──────── DATA FOR ANALYSIS ────────
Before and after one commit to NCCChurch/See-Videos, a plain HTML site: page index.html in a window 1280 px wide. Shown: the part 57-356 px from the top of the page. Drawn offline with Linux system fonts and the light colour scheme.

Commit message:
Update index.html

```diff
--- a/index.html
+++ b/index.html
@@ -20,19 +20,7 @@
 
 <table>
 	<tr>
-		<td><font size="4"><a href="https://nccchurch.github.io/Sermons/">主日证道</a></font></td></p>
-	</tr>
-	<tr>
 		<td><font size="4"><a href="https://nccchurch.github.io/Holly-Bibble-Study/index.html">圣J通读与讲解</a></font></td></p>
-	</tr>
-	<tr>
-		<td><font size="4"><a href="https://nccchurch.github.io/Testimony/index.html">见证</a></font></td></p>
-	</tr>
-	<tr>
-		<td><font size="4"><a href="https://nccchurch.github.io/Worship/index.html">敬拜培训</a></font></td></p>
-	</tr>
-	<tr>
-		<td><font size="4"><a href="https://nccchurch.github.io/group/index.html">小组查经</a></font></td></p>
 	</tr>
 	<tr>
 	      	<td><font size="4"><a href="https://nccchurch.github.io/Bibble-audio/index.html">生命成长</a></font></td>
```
────────
◆ **WHAT IS EXPECTED**
Every line in the entries above that has the word "Bibble" should be identified and copied.

◆ **RESULT OF THIS TASK**
 		<td><font size="4"><a href="https://nccchurch.github.io/Holly-Bibble-Study/index.html">圣J通读与讲解</a></font></td></p>
 	      	<td><font size="4"><a href="https://nccchurch.github.io/Bibble-audio/index.html">生命成长</a></font></td>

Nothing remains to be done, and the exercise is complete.